I don’t want to create an environment in my home that breeds shame. 

Our kids are bombarded with impossible to achieve body images all the time.

It’s time I set a guard over my mouth. (I was going to say big fat mouth but thought better of it.) 

In London, Sadiq Khan, a new mayor is planning on putting a ban on body shaming images in ads on public transportation.

In an interview Mr. Khan said: “As the father of two teenage girls, I am extremely concerned about this kind of advertising which can demean people, particularly women, and make them ashamed of their bodies. It is high time it came to an end. Nobody should feel pressurized, while they travel on the Tube or bus, into unrealistic expectations surrounding their bodies and I want to send a clear message to the advertising industry about this.” (New York Times 2016) 
Olympic gymnast, Alexa Moreno, was recently a victim of cruel body shaming on Twitter.
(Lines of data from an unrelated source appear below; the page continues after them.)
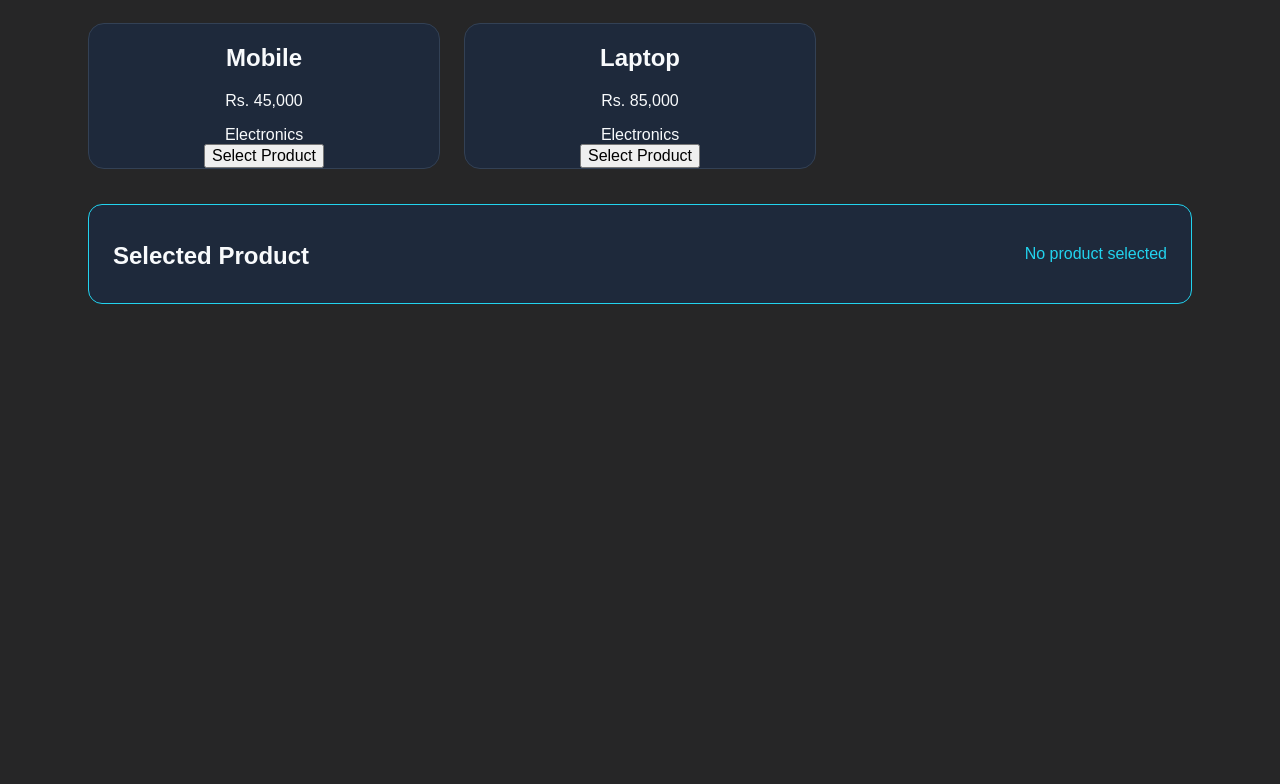
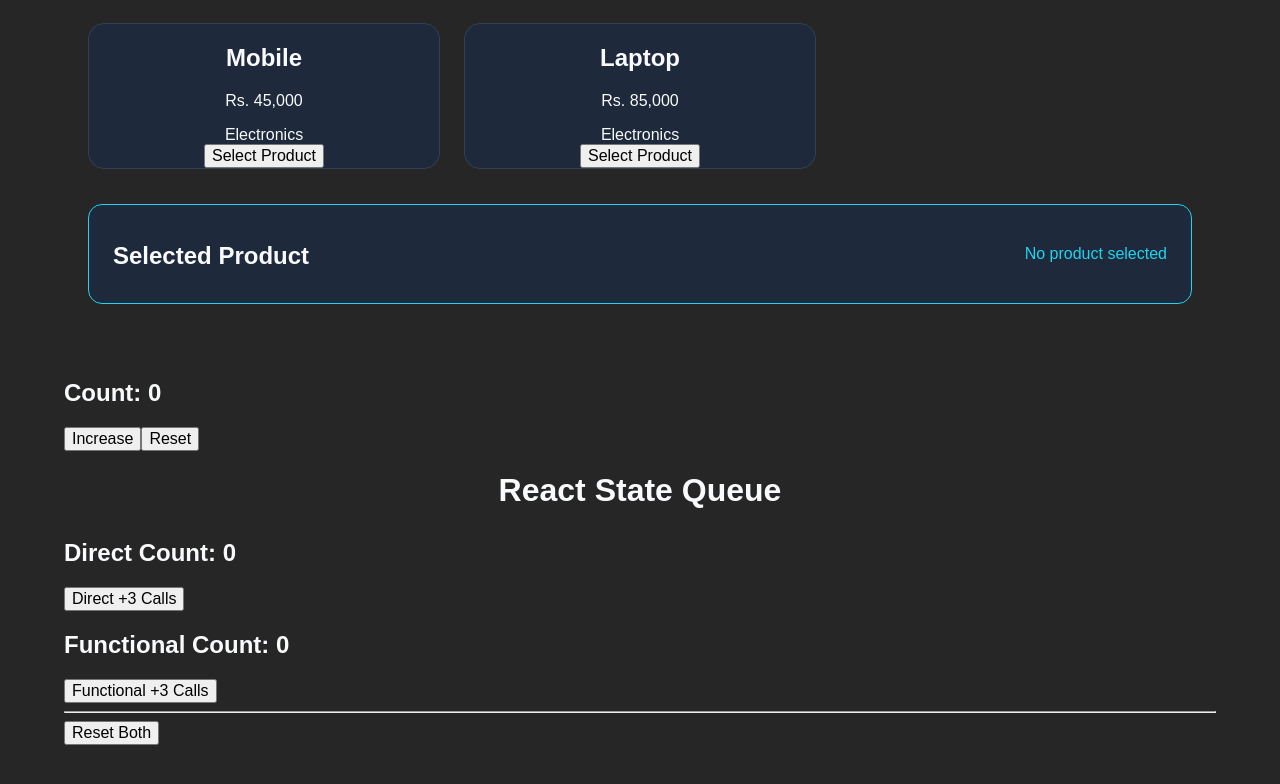
Before and after one commit to chharisali1304-pixel/ReactAPP, a React (Vite) app in the folder my-react-app/: page / in a window 1280 px wide. Shown: the part 1087-1871 px from the top of the page. Before the commit the page ends 1501 px from the top, so only its background shows below. Built offline with nearby package versions, Linux system fonts and the light colour scheme.

Commit message:
Add Counter component with direct and functional count features

```diff
--- a/my-react-app/src/App.jsx
+++ b/my-react-app/src/App.jsx
@@ -5,6 +5,7 @@ import viteLogo from './assets/vite.svg'
 import Card from "./components/card";
 import { useLayoutEffect ,useRef} from "react";
 import { products, ProductCard } from "./components/product";
+import { Counter } from "./components/counter";
 import "./App.css";
 
 
@@ -54,6 +55,27 @@ import "./App.css";
   useLayoutEffect(() => {
     console.log("COMMIT:", selectedRef.current?.textContent);
   }, [selectedId, sortOrder, search, category]);
+
+
+
+   const [count, setCount] = useState(0);
+
+  function handleClick() {
+    console.log("Before:", count);
+
+    setCount(count + 1);
+
+    console.log("After:", count);
+
+
+  }
+   function handleReset() {
+    setCount(0);
+  }
+
+
+
+
 
    return (
     <div className="container">
@@ -181,29 +203,20 @@ import "./App.css";
         )}
       </div>
     </div>
+
+
+
+
+
+  <div>
+      <h2>Count: {count}</h2>
+      <button onClick={handleClick}>Increase</button>
+      <button onClick={handleReset}>Reset</button>
+    </div>
+
+    <Counter />
     </div>
   );
 }
 
 export default App;
-
-
-
-export function Counter() {
-  const [count, setCount] = useState(0);
-
-  function handleClick() {
-    console.log("Before:", count);
-
-    setCount(count + 1);
-
-    console.log("After:", count);
-  }
-
-  return (
-    <div>
-      <h2>Count: {count}</h2>
-      <button onClick={handleClick}>Increase</button>
-    </div>
-  );
-}
--- /dev/null
+++ b/my-react-app/src/components/counter.jsx
@@ -0,0 +1,51 @@
+
+import { useState } from "react";
+
+export default function Counter() {
+  const [directCount, setDirectCount] = useState(0);
+  const [functionalCount, setFunctionalCount] = useState(0);
+
+  function handleDirect() {
+    setDirectCount(directCount + 1);
+    setDirectCount(directCount + 1);
+    setDirectCount(directCount + 1);
+
+    console.log("Current render:", directCount);
+  }
+
+  function handleFunctional() {
+    setFunctionalCount(prev => prev + 1);
+    setFunctionalCount(prev => prev + 1);
+    setFunctionalCount(prev => prev + 1);
+
+    console.log("Current render:", functionalCount);
+  }
+
+  function handleReset() {
+    setDirectCount(0);
+    setFunctionalCount(0);
+  }
+
+  return (
+    <div>
+      <h1>React State Queue</h1>
+
+      <h2>Direct Count: {directCount}</h2>
+      <button onClick={handleDirect}>
+        Direct +3 Calls
+      </button>
+
+      <h2>Functional Count: {functionalCount}</h2>
+      <button onClick={handleFunctional}>
+        Functional +3 Calls
+      </button>
+
+      <hr />
+
+      <button onClick={handleReset}>
+        Reset Both
+      </button>
+    </div>
+  );
+}
+export { Counter };
```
Thankfully people came to her defense and overwhelmingly tweeted positive and inspirational messages.
But what is the deal?
What has happened to kindness?
Does kindness have to be legislated? 
Why are we so obsessed with the external things? 
God tells us we are fearfully and wonderfully made (Psalm 139:14a).
In  1 Samuel 16:7b the Lord says he “does not look at the things people look at. People look at the outward appearance, but the Lord looks at the heart.”
So…what is my self talk focused on? What am I teaching my kids?
When I focus on my outward appearance, the message I send is that a person’s physical appearance is more important than character.
So do I look at the heart or am I concerned about other things?
Do my shaming comments spill over into the 4 P’s of power, prestige, position, and popularity? 
Do I speak in a way that stirs shame or envy in another? Do I care more about the “whats” than the “who” ?
I may not be a twitter troll but perhaps I have hurt people with my own shaming ways.  
Character qualities I value are kindness, generosity, humility, integrity, a strong work ethic, patience, gentleness, a sense of humor, a strong faith.
 Do I emphasize these characteristics in my interactions with my kids and others? 
I’m throwing down the gauntlet. I am going to challenge to myself  (and you if you dare) to  halt the shame game.
I am going to cease my negative self talk and instead speak God’s truth, “I am fearfully and wonderfully made.”
I am going to stop looking at the exterior (the 4 p’s) and start looking at the heart.
Instead I will compliment, encourage, and comment on the qualities I cherish rather than  how someone looks or other superficial things.
I want to see myself how God sees me.
I want to see my kids how the Lord sees them.
I want to see others with God’s eyes.
Are you with me? Let’s kick shame to the curb. 
Lori Wildenberg
Co-founder of 1 Corinthians 13 Parenting, co-author of 3 parenting books. Click here to schedule Lori  for your next event. She is available for special engagements, retreats, and workshops. Stop by the 1 Corinthians 13 Parenting store for gift items, books, and faith wear. 

© LoriWildenberg. All rights reserved.

About the Author

Lori Wildenberg is a licensed parent and family educator, parent coach, and co-founder of 1Corinthians13 She has written 6 books including Messy Journey: How Grace and Truth Offer the Prodigal a Way Home; The Messy Life of Parenting: Powerful and Practical Ways to Strengthen Family Connections; and her most recent book, Messy Hope: Help Your Child Overcome Anxiety, Depression, or Suicidal Ideation. Contact Lori for your next event or for parent consulting or parent training courses. Lori can also be found mentoring over at the MOMS Together Group on Facebook.

2 Free Chapters!

Subscribe to Lori's  Eternal Moments blog and receive 2 free chapters from her most recent book, The Messy Life of Parenting: Powerful and Practical Ways to Strengthen Family Connections. Thanks for the honor of joining you on your parenting journey.  ~Lori 

Thank you for subscribing!